The ANPC has partnered with Parks Victoria in a DEPI Communities for Nature grant to save the endangered Metallic Sun-orchid (Thelymitra epipactoides) and Wimmera Spider-orchid (Caladenia lowanensis). A significant population of both species exists within the Kiata Flora and Fauna Reserve (FFR) near Nhill in western Victoria,
however they are under threat from invasion of Perennial Veldt Grass (Ehrharta calycina).
This project aims to protect the plants within the reserve from
becoming extinct through weed control. This work will also benefit the
federally Endangered but less rare Greencomb Spider-orchid (Caladenia tensa) located within the Kiata FFR. The effect of the weed control on the vegetation and the orchid colonites within the reserve will also be monitored for its effectiveness.
Two threatened NSW native orchids have recently been germinated symbiotically for the very first time. They are the Crimson Spider-orchid (Caladenia concolor) and the Sand-hill Spider-orchid (Caladenia arenaria). The ANPC is germinating the orchids for reintroduction trials to be undertaken next year in the state’s south west by the NSW Office of Environment and Heritage (OEH), funded through the NSW Government’s new Saving Our Species (SOS) program.
ABC Radio Goulburn Murray 4/4/14
Town and Country Magazine 7/4/14
Three Victorian threatened native orchids - the McIvor Spider-orchid (Caladenia audasii), the Bendigo Spider-orchid (Caladenia sp. aff. fragranitissima) and the Stuart Mill Spider-orchid (Caladenia cretaceae) have also recently been successfully germinated. These seedlings will eventually be reintroduced back into the wild as part of a translocation project being implemented by the Loddon Mallee Region of the Department of Environment and Primary Industries (DEPI) and Amaryllis Environmental. (Media release).
ABC Rural 11/4/14 (includes audio)
1. Caladenia audasii (McIvor Spider-orchid) Credit: Julie Whitfield. 2. Caladenia audasii germinations Credit: Noushka Reiter.
Native Orchids in Australia
Australia has a higher proportion of orchids than any other temperate region of the world, with over 1700 species recorded. The majority
of these are terrestrial (ground dwelling). Yet regrettably, 25% of global orchid extinctions have occurred on our continent.
Principally these extinctions are due to large scale changes in our environment over the past 200 years as a result of land clearing,
land degradation and the introduction of weeds and rabbits to our continent. Many populations exist in uncertain environments, such as
on private land, in roadside / rail reserves or on public land subjected to fuel reduction burning regimes.

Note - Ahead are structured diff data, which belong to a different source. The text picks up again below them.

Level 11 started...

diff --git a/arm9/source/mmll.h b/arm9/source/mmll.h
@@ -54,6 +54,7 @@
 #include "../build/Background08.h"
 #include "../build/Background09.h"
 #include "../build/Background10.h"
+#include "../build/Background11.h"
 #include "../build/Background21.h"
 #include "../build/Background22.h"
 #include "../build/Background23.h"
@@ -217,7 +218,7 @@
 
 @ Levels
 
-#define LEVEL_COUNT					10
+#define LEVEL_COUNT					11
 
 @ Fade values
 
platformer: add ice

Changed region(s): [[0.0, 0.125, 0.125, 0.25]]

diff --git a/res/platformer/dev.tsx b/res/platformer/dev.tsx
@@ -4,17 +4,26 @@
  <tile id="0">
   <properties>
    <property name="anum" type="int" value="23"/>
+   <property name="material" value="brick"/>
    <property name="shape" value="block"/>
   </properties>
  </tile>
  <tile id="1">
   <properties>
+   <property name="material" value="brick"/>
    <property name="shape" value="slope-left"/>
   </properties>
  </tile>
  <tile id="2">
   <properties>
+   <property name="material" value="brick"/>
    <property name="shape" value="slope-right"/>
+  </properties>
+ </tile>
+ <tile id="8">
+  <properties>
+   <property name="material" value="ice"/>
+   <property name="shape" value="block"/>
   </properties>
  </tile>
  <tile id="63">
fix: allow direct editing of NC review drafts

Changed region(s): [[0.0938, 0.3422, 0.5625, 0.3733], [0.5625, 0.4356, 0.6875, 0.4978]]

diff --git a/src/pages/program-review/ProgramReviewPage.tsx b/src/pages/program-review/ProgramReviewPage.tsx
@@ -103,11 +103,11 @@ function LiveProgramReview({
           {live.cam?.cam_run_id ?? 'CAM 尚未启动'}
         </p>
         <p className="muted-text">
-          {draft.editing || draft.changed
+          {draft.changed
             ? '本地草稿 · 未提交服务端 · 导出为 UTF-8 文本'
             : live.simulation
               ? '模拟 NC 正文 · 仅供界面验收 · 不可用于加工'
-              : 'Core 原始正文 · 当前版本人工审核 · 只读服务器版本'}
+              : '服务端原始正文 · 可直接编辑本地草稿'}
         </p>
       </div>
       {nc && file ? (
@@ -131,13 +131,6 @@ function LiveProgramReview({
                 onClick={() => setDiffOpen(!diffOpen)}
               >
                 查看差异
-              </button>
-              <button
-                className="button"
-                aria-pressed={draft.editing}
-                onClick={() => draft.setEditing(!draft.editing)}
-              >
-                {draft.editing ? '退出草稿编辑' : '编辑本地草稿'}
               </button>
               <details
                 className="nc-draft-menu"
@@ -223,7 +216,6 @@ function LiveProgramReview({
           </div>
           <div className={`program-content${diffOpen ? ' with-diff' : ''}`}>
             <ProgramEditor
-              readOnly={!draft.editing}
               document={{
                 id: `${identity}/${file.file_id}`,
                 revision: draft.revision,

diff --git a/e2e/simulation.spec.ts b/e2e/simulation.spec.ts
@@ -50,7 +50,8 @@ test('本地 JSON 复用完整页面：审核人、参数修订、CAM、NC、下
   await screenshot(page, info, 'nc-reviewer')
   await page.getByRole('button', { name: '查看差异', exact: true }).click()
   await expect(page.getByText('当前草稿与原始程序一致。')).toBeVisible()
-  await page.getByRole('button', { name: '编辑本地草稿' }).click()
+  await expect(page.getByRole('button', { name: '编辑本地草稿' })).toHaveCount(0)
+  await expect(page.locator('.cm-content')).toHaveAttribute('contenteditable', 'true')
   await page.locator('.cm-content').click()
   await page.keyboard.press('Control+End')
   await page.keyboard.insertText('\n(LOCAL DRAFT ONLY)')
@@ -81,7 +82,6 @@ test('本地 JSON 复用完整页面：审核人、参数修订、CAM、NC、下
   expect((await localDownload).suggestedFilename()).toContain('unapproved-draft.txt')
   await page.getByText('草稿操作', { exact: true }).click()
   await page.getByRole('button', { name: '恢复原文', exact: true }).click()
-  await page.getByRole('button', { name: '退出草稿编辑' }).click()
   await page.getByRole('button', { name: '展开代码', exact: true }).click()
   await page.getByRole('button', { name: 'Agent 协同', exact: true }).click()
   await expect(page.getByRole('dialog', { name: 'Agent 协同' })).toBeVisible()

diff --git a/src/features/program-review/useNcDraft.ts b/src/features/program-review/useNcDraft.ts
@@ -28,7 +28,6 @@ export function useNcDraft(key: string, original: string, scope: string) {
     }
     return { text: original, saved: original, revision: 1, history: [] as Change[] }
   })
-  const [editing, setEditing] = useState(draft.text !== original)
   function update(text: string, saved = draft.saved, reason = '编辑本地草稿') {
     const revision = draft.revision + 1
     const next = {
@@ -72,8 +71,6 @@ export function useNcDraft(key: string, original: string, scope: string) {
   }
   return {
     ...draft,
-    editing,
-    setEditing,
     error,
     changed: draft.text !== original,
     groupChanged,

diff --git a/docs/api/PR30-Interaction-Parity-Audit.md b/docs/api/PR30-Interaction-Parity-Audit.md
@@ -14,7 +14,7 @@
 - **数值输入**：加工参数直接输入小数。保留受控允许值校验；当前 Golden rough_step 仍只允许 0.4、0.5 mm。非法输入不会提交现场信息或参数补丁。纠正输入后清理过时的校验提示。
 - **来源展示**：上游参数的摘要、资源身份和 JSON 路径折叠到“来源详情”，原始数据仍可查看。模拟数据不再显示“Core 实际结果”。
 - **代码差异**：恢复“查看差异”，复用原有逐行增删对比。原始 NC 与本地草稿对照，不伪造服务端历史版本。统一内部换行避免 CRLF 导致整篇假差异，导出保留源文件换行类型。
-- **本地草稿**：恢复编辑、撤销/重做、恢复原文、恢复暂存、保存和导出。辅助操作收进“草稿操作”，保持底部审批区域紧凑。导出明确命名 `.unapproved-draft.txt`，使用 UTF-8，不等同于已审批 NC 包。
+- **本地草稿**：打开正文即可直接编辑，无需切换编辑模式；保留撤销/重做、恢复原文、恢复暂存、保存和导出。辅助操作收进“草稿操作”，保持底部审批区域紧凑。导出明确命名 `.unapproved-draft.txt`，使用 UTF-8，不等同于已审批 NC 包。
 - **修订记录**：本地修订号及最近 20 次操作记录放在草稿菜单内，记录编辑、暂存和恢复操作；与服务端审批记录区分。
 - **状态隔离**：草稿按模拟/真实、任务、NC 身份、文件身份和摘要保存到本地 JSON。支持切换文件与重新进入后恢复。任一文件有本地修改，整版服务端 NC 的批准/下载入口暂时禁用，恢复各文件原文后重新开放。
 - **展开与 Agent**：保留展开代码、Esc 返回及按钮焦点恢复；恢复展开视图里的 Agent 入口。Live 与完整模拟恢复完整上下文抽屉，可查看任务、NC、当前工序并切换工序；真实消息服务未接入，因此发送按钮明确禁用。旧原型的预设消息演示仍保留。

Of the 400 orchid species in Victoria, half are threatened with extinction, with 43 species listed on the federal Environment Protection and Biodiversity Conservation Act (1999). Orchids also represent a significant proportion of all threatened flora in Australia.